The Academy of Motion Picture Arts and Sciences’ board of governors are due to meet today (June 15), where it is now expected that they will delay next year’s ceremony, according to The Hollywood Reporter.
Next year’s awards were originally expected to be held on February 28, though the site reports that it could be pushed back by eight weeks.
Additionally, the eligibility window for films is likely to be extended beyond December 31, 2020, due to the fact that the pandemic has not receded, along with fears of a second wave.
However, the format of the ceremony – in-person of virtual – is unlikely to be decided upon during the meeting, as the governors want to see how the pandemic unfolds.
This would not be the first time the Oscars have been delayed, with the ceremony pushed-back in 1938 due to flooding in LA, in 1968 following the assassination of Dr Martin Luther King Jr, and in 1981 after the attempted assassination of President Ronald Reagan.
Meanwhile, the Oscars have also pledged to feature greater diversity in future ceremonies, which comes in the wake of protests for racial justice and previous criticism of the show’s lack of diversity.
“While the Academy has made strides, we know there is much more work to be done in order to ensure equitable opportunities across the board,” Academy CEO Dawn Hudson said in a statement.
She added: “The need to address this issue is urgent. To that end, we will amend – and continue to examine – our rules and procedures to ensure that all voices are heard and celebrated.”
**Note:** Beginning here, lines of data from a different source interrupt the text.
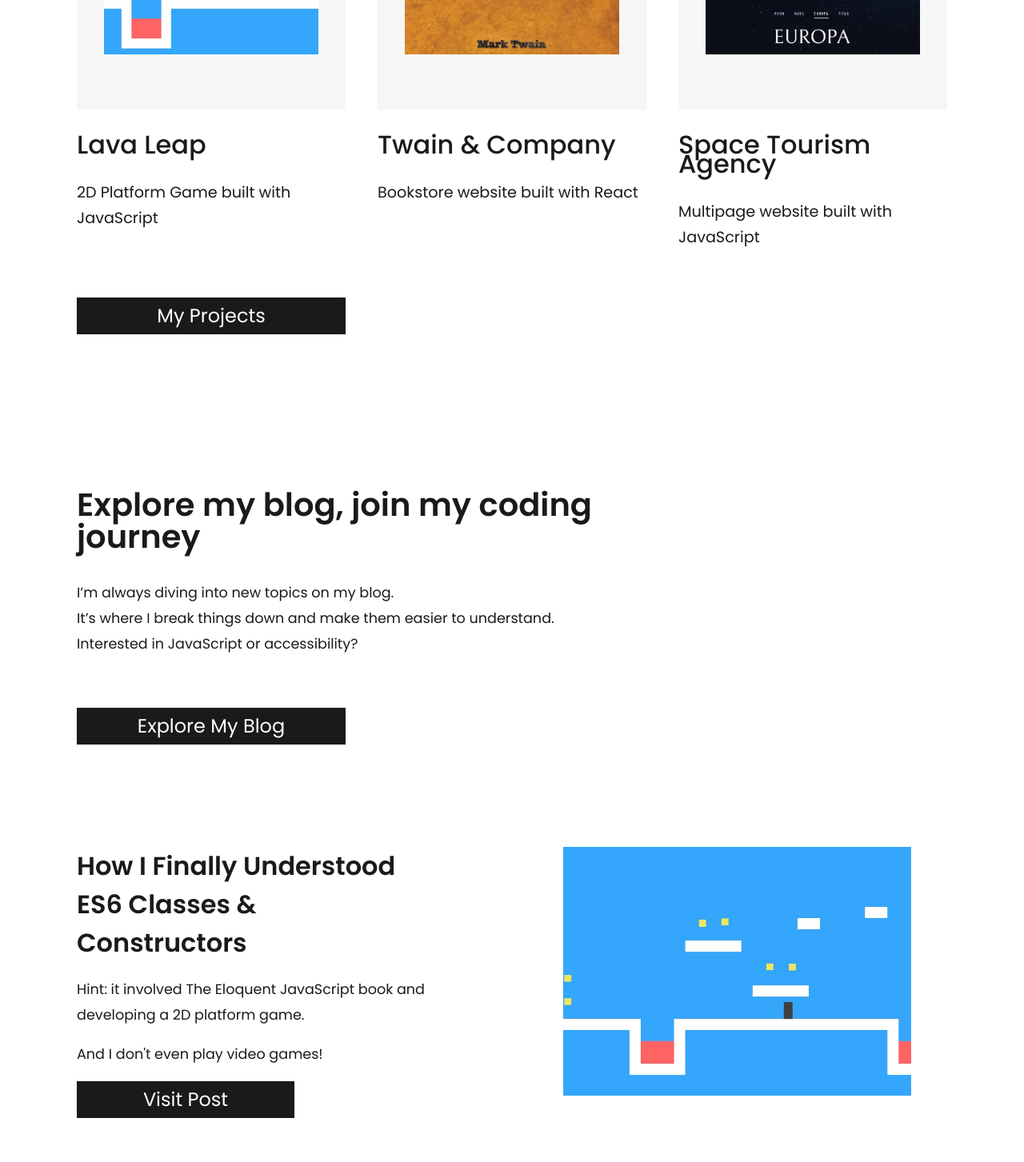
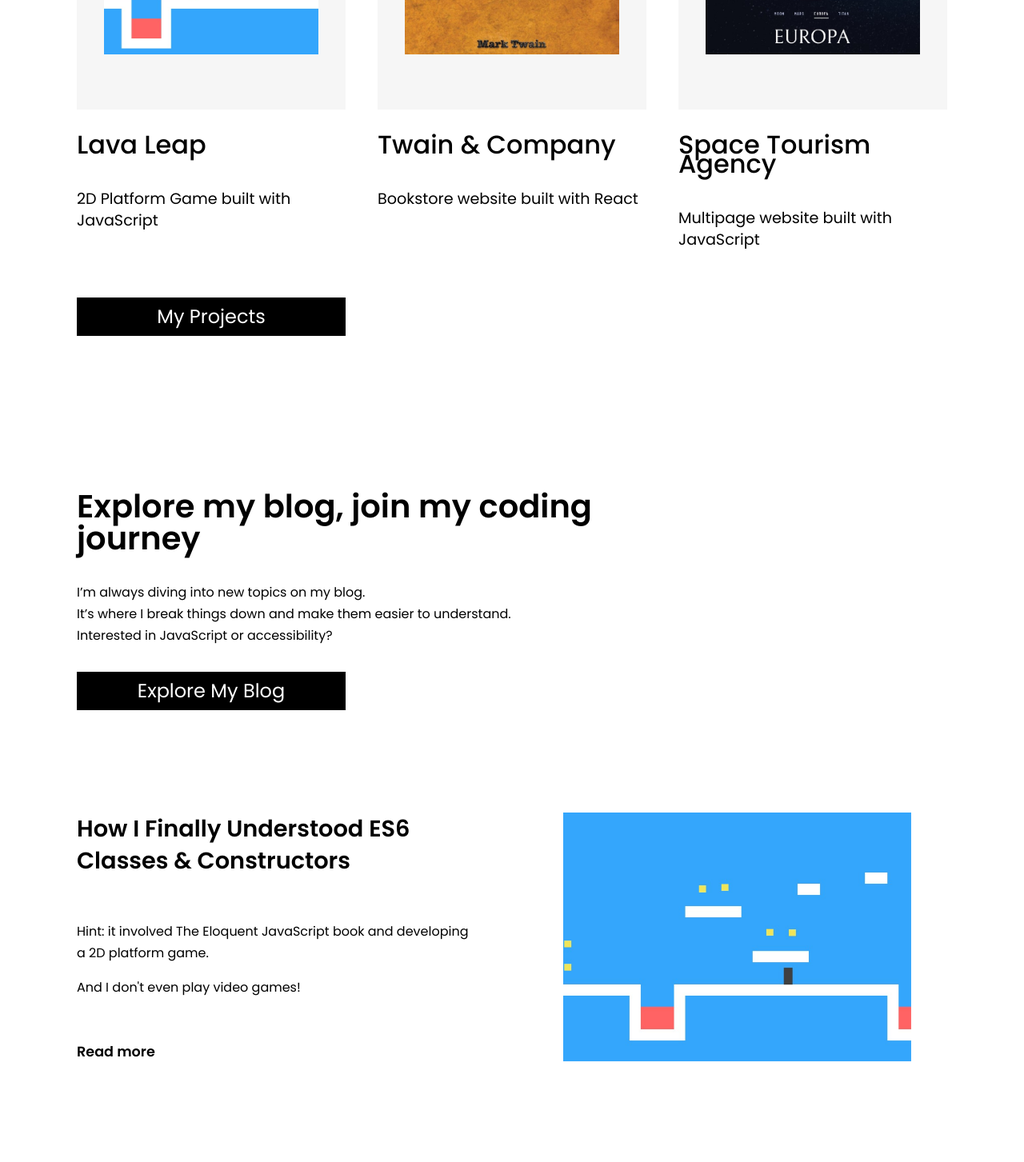
Before and after one commit to CorinaMurg/web-for-everyone, a React (Vite) app: page / in a window 1280 px wide. Shown: the part 860-2313 px from the top of the page at 80% size. Built offline with nearby package versions, Linux system fonts and the light colour scheme.

Commit message:
Update style for Home page

```diff
--- a/src/components/RecentBlogPost.css
+++ b/src/components/RecentPost.css
@@ -1,37 +1,39 @@
 
-.recent-blog-post {
+.recent-post {
     display: flex;
     gap: 4rem;
 }
 
-.recent-blog-post h3 {
-    line-height: 3rem;
+.recent-post h3 {
+    font-size: 1.8rem;
+    font-weight: 600;
+    line-height: 2.5rem;
     margin-block: 0;
     width: 80%;
 }
 
-.recent-blog-post--description {
+.recent-post--description {
     width: 90%;
 }
 
-.recent-blog-post--left {
+.recent-post--left {
     display: flex;
     flex-direction: column;
     justify-content: space-between;
     width: 50%;
 }
 
-.recent-blog-post--left--title-anchor {
+.recent-post--left--title-anchor {
     text-decoration: none;
     color: var(--text-dark-color);
 }
 
-.recent-blog-post--left--title-anchor:hover {
+.recent-post--left--title-anchor:hover {
     text-decoration: none;
     color: var(--blue-color);
 }
 
-.recent-blog-post--right {
+.recent-post--right {
     width: 40%;
     display: flex;
     flex-direction: column;
@@ -39,12 +41,12 @@
     position: relative;
 }
 
-.recent-blog-post--right--image-div {
+.recent-post--right--image-div {
     width: 100%;
     height: 100%;
 }
 
-.recent-blog-post--right--image-div img {
+.recent-post--right--image-div img {
     width: 100%;
     height: 100%;
     object-fit: cover;
@@ -58,6 +60,7 @@
 .photo-credit a {
     text-decoration: none;
     color: inherit;
+    font-weight: 600;
 
 }
 
@@ -67,6 +70,31 @@
 }
 
 .recent-post-link {
+    position: relative;
+    text-decoration: none;
+    color: var(--text-dark-color);
+    font-weight: 600;
+    font-size: 1.1rem;
+    cursor: pointer;
+    width: 6.15rem;
+}
+
+.recent-post-link::before {
+    content: "";
+    position: absolute;
+    left: 0;
+    bottom: 0;
+    width: 0;
+    height: 2px;
+    background-color: var(--text-dark-color);
+    transition: width 0.5s;
+}
+
+.recent-post-link:hover::before {
+    width: 100%;
+}
+
+/* .recent-post-link {
     text-decoration: none;
     color: var(--text-light-color);
     font-weight: 400;
@@ -76,10 +104,9 @@
     background-color: var(--text-dark-color);
     cursor: pointer;
     width: 50%;
-
 }
 
 .recent-post-link:hover {
     background-color: var(--yellow-color);
     color: var(--text-dark-color);
-}
+} */
--- a/src/components/RecentBlogPost.jsx
+++ b/src/components/RecentPost.jsx
@@ -1,8 +1,8 @@
-import "./RecentBlogPost.css"
+import "./RecentPost.css"
 
 import PropTypes from "prop-types"
 
-export function RecentBlogPost ( {
+export function RecentPost ( {
     title,
     blogPostDescription,
     hrefToBlogPost,
@@ -17,23 +17,23 @@ export function RecentBlogPost ( {
 
     } ) {
     return (
-        <article className="recent-blog-post">
-            <div className="recent-blog-post--left">
-                <a className="recent-blog-post--left--title-anchor" href={hrefToBlogPost} target="_blank" rel="noopener noreferrer">
+        <article className="recent-post">
+            <div className="recent-post--left">
+                <a className="recent-post--left--title-anchor" href={hrefToBlogPost} target="_blank" rel="noopener noreferrer">
                     <h3>{title}</h3>
                 </a>
-                <div className="recent-blog-post--description">
+                <div className="recent-post--description">
                     {blogPostDescription.map((line, index) => (
                         <p key={index}>{line}</p>
                     ))}
                 </div>
                 <a className="recent-post-link" href={hrefToBlogPost} target="_blank" rel="noopener noreferrer" title={hrefToBlogPostTitle}>
-                    Visit Post
+                    Read more
                 </a>
             </div>
-            <div className="recent-blog-post--right">
+            <div className="recent-post--right">
                 <a href={hrefToBlogPost} target="_blank" rel="noopener noreferrer" title={hrefToBlogPostTitle}>
-                    <div className="recent-blog-post--right--image-div">
+                    <div className="recent-post--right--image-div">
                         <img
                             src={blogPostImageSrc}
                             alt={blogPostImageAlt}
@@ -62,17 +62,17 @@ export function RecentBlogPost ( {
     );
 }
 
-RecentBlogPost.propTypes = {
+RecentPost.propTypes = {
     title: PropTypes.string.isRequired,
     blogPostDescription: PropTypes.arrayOf(PropTypes.string).isRequired,
     hrefToBlogPost: PropTypes.string.isRequired,
-    hrefToBlogPostTitle: PropTypes.string.isRequired,
+    hrefToBlogPostTitle: PropTypes.string,
     blogPostImageSrc: PropTypes.string.isRequired,
     blogPostImageAlt: PropTypes.string.isRequired,
-    blogPostImageCredit: PropTypes.string.isRequired,
+    blogPostImageCredit: PropTypes.string,
     blogPostImagePhotographer: PropTypes.string.isRequired,
-    blogPostImagePhotographerSrc: PropTypes.string.isRequired,
-    blogPostImagePhotographerSrcTitle: PropTypes.string.isRequired,
-    unsplashSrc: PropTypes.string.isRequired,
-    unsplashSrcTitle: PropTypes.string.isRequired,
+    blogPostImagePhotographerSrc: PropTypes.string,
+    blogPostImagePhotographerSrcTitle: PropTypes.string,
+    unsplashSrc: PropTypes.string,
+    unsplashSrcTitle: PropTypes.string,
 };
--- /dev/null
+++ b/src/components/RecentPostsContainer.css
@@ -0,0 +1,29 @@
+
+.recent-posts {
+    margin-block: 96px;
+    display: flex;
+    flex-direction: column;
+    gap: 128px;
+}
+
+.recent-posts--title {
+    width: 70%;
+    line-height: 2.5rem;
+}
+
+.recent-posts--description {
+    width: 70%;
+    line-height: 2rem;
+}
+
+.recent-posts--description p {
+    margin-block: 0;
+}
+
+.recent-posts-links {
+    display: grid;
+    grid-template-rows: repeat(1, 1fr);
+    grid-template-columns: repeat(3, 1fr);
+    gap: 40px;
+    margin-top: -96px;
+}
--- /dev/null
+++ b/src/components/RecentPostsContainer.jsx
@@ -0,0 +1,42 @@
+import { recentBlogPostsData } from "../data/recentBlogPostsData";
+import { RecentPost } from "./RecentPost";
+import "./RecentPostsContainer.css";
+
+export function RecentPostsContainer (){
+    return (
+        <div className="recent-posts">
+            <div>
+                <h2 className="recent-posts--title">Explore my blog, join my coding journey</h2>
+                <div className="recent-posts--description">
+                    <p>I&rsquo;m always diving into new topics on my blog.</p>
+                    <p>It&rsquo;s where I break things down and make them easier to understand.</p>
+                    <p>Interested in JavaScript or accessibility? </p>
+                </div>
+            </div>
+            <div className="recent-posts-links">
+                <a className="blog-link" href="https://www.corinamurg.dev/blog" target="_blank" rel="noopener noreferrer">Explore My Blog</a>
+            </div>
+
+            {recentBlogPostsData.slice(0, 3).map((post) => (
+                <RecentPost
+                    key={post.title}
+                    title={post.title}
+                    blogPostDescription={post.blogPostDescription}
+                    hrefToBlogPost={post.hrefToBlogPost}
+                    hrefToBlogPostTitle={post.hrefToBlogPostTitle}
+                    blogPostImageAlt={post.blogPostImageAlt}
+                    blogPostImageSrc={post.blogPostImageSrc}
+                    blogPostImagePhotographer={post.blogPostImagePhotographer}
+                    blogPostImagePhotographerSrc={post.blogPostImagePhotographerSrc}
+                    blogPostImagePhotographerTitle={post.blogPostImagePhotographerTitle}
+                    unsplashSrc={post.unsplashSrc}
+                    unsplashSrcTitle={post.unsplashSrcTitle}
+
+                />
+            ))}
+
+        </div>
+
+    )
+
+}
--- a/src/components/SampleProject.css
+++ b/src/components/SampleProject.css
@@ -2,7 +2,20 @@
 .sample-project {
     display: flex;
     flex-direction: column;
+    animation: moveUpOnLoad 1s ease-out;
 }
+
+@keyframes moveUpOnLoad {
+    from {
+        transform: translateY(50px);
+        opacity: 0;
+    }
+    to {
+        transform: translateY(0);
+        opacity: 1;
+    }
+}
+
 
 .sample-project--image-container {
     aspect-ratio: 1 / 1;
@@ -21,14 +34,32 @@
 .sample-project--title {
     font-size: 2rem;
     font-weight: 500;
-    margin-top: 2rem;
+    margin-top: 32px;
+    position: relative;
+    display: inline-block;
+    padding-bottom: 10px;
 }
 
-.sample-project a {
+.sample-project--title--link {
     text-decoration: none;
     color: var(--text-dark-color);
+}
 
+.sample-project--title::before {
+    content: "";
+    position: absolute;
+    left: 0;
+    bottom: 0;
+    width: 0;
+    height: 3px;
+    background-color: var(--text-dark-color);
+    transition: width 0.8s;
 }
+
+.sample-project--title--link:hover .sample-project--title::before {
+    width: 100%;
+}
+
 .sample-project--description {
     font-size: 1.2rem;
     font-weight: 400;
--- a/src/components/SampleProject.jsx
+++ b/src/components/SampleProject.jsx
@@ -7,9 +7,11 @@ export function SampleProject({ title, hrefSite, sampleProjectDescription, sampl
             <div className="sample-project--image-container">
                 <img className="sample-project--image" src={sampleImageSrc} alt={sampleImageAlt} />
             </div>
-            <h3 className="sample-project--title">
-                <a href={hrefSite}>{title}</a>
-            </h3>
+
+            <a className="sample-project--title--link" href={hrefSite} target="_blank" rel="noopener noreferrer">
+                <h3 className="sample-project--title">{title}</h3>
+            </a>
+
             <p className="sample-project--description">{sampleProjectDescription}</p>
         </article>
     );
@@ -19,6 +21,6 @@ SampleProject.propTypes = {
     title: PropTypes.string,
     hrefSite: PropTypes.string,
     sampleProjectDescription: PropTypes.string,
-    sampleImageAlt: PropTypes.string,
+    sampleImageAlt: PropTypes.string.isRequired,
     sampleImageSrc: PropTypes.string.isRequired,
 };
--- a/src/index.css
+++ b/src/index.css
@@ -86,28 +86,15 @@ button:focus-visible {
 } */
 
 :root {
-
     --text-light-color: #fff;
-    --primary-bg-light-color: #fff;
-    --primary-bg-dark-color: #1a1a1a;
-    --secondary-text-color: #e60067;
-    --secondary-bg-color: #bfdef2;
-    --project-bg-color: #fff;
-    --a-link-color: #0077cc;
-    --nav-link-color: #4d4d4d;
-    --link-color: #646cff;
-
-    --main-margin: 6rem;
-
-    --text-light-color: #fff;
-    --text-dark-color: #1a1a1a;
+    --text-dark-color: #000;
     --blue-color: #1a73e8;
     --yellow-color: #fbbc04;
     --pink-color: #f38ba3;
     --green-color: #0ba95b;
     --purple-color: #7b5ea7;
     --lightGray-color: #f6f6f6;
-
+    --main-margin: 6rem;
 }
 
 * {
@@ -135,8 +122,9 @@ main {
 }
 
 p {
-    font-size: 1.1rem;
-    line-height: 2rem;
+    font-size: 1rem;
+    line-height: 1.7rem;
+    font-weight: 400;
 }
 
 
--- a/src/pages/Home.css
+++ b/src/pages/Home.css
@@ -2,7 +2,7 @@
 .home {
     display: flex;
     flex-direction: column;
-    gap: 4rem;
+    gap: 64px;
     margin-inline: var(--main-margin);
 }
 
@@ -19,7 +19,7 @@
 
 .home--intro>div {
     display: flex;
-    gap: 1rem;
+    gap: 16px;
     align-items: center;
 }
 
@@ -36,7 +36,7 @@
 .home--intro p {
     font-size: 2rem;
     font-weight: 500;
-    margin-block: 1rem;
+    margin-block: 16px;
     line-height: inherit;
 }
 
@@ -45,8 +45,21 @@
     display: grid;
     grid-template-rows: repeat(1, 1fr);
     grid-template-columns: repeat(3, 1fr);
-    gap: 2.5rem;
+    gap: 40px;
+    animation: moveUpOnLoad 1s ease-out;
 }
+
+@keyframes moveUpOnLoad {
+    from {
+        transform: translateY(50px);
+        opacity: 0;
+    }
+    to {
+        transform: translateY(0);
+        opacity: 1;
+    }
+}
+
 
 /* LINK TO PROJECTS PAGE */
 .blog-link,
@@ -55,7 +68,7 @@
     color: var(--text-light-color);
     font-weight: 400;
     font-size: 1.5rem;
-    padding: 0.7rem 1.5rem;
+    padding: 12px 24px;
     text-align: center;
     background-color: var(--text-dark-color);
     cursor: pointer;
@@ -73,40 +86,3 @@ h2 {
     font-size: 2.5rem;
     font-weight: 600;
 }
-
-h3 {
-    font-size: 2rem;
-    font-weight: 600;
-}
-
-
-.recent-posts {
-    margin-block: 6rem;
-    display: flex;
-    flex-direction: column;
-    gap: 8rem;
-}
-
-.recent-posts--title {
-    width: 70%;
-    line-height: 2.5rem;
-}
-
-.recent-posts--description {
-    width: 70%;
-    line-height: 2rem;
-}
-
-.recent-posts--description p {
-    margin-block: 0;
-
-}
-
-
-.recent-posts-links {
-    display: grid;
-    grid-template-rows: repeat(1, 1fr);
-    grid-template-columns: repeat(3, 1fr);
-    gap: 2.5rem;
-    margin-top: -4rem;
-}
--- a/src/pages/Home.jsx
+++ b/src/pages/Home.jsx
@@ -2,12 +2,12 @@ import { FontAwesomeIcon } from '@fortawesome/react-fontawesome'
 import { iconMapping } from '../utils/iconMapping.js'
 import { introCorina } from "../data/introCorinaData.js"
 import { projectsData } from "../data/projectsData.js"
-import { recentBlogPostsData } from "../data/recentBlogPostsData"
 import { SampleProject } from "../components/SampleProject.jsx"
-import { RecentBlogPost } from "../components/RecentBlogPost.jsx"
+import { RecentPostsContainer } from "../components/RecentPostsContainer.jsx"
 
 import { Link } from "react-router-dom"
 import "./Home.css"
+
 
 export default function Home() {
     return (
@@ -40,38 +40,7 @@ export default function Home() {
                 <Link className="projects-link" to="/projects">My Projects</Link>
             </div>
 
-            <div className="recent-posts">
-                <div>
-                    <h2 className="recent-posts--title">Explore my blog, join my coding journey</h2>
-                    <div className="recent-posts--description">
-                        <p>I&rsquo;m always diving into new topics on my blog.</p>
-                        <p>It&rsquo;s where I break things down and make them easier to understand.</p>
-                        <p>Interested in JavaScript or accessibility? </p>
-                    </div>
-                </div>
-                <div className="recent-posts-links">
-                    <a className="blog-link" href="https://www.corinamurg.dev/blog" target="_blank" rel="noopener noreferrer">Explore My Blog</a>
-                </div>
-
-                {recentBlogPostsData.slice(0, 3).map((post) => (
-                    <RecentBlogPost
-                        key={post.title}
-                        title={post.title}
-                        blogPostDescription={post.blogPostDescription}
-                        hrefToBlogPost={post.hrefToBlogPost}
-                        hrefToBlogPostTitle={post.hrefToBlogPostTitle}
-                        blogPostImageAlt={post.blogPostImageAlt}
-                        blogPostImageSrc={post.blogPostImageSrc}
-                        blogPostImagePhotographer={post.blogPostImagePhotographer}
-                        blogPostImagePhotographerSrc={post.blogPostImagePhotographerSrc}
-                        blogPostImagePhotographerTitle={post.blogPostImagePhotographerTitle}
-                        unsplashSrc={post.unsplashSrc}
-                        unsplashSrcTitle={post.unsplashSrcTitle}
-
-                    />
-                ))}
-
-            </div>
+            <RecentPostsContainer className="home--recent-posts-container"/>
 
         </div>
     )
```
The 2021 Oscars will now feature 10 nominees for Best Picture, and creating a more diverse list of nominees.
There will also be quarterly viewing sessions by Academy members to avoid the rush of films during awards season, and trying to include more diverse films than in the past.
“By making it possible for members to view films released year-round, the Academy will broaden each film’s exposure, level the playing field, and ensure all eligible films can be seen by voting members,” the statement added.
Another major film event that has been affected by coronavirus is the Cannes Film Festival, which will not go forward as a physical event this year. Instead, the festival will go ahead with a “redeployment ‘outside the walls’ (of Cannes), in collaboration with fall festivals” and cinemas.
Earlier this month, Cannes revealed the shortlist for their official selection, including movies from Wes Anderson, Steve McQueen, Pixar, Francois Ozon, Naomi Kawase, Thomas Vinterberg and Maiwenn.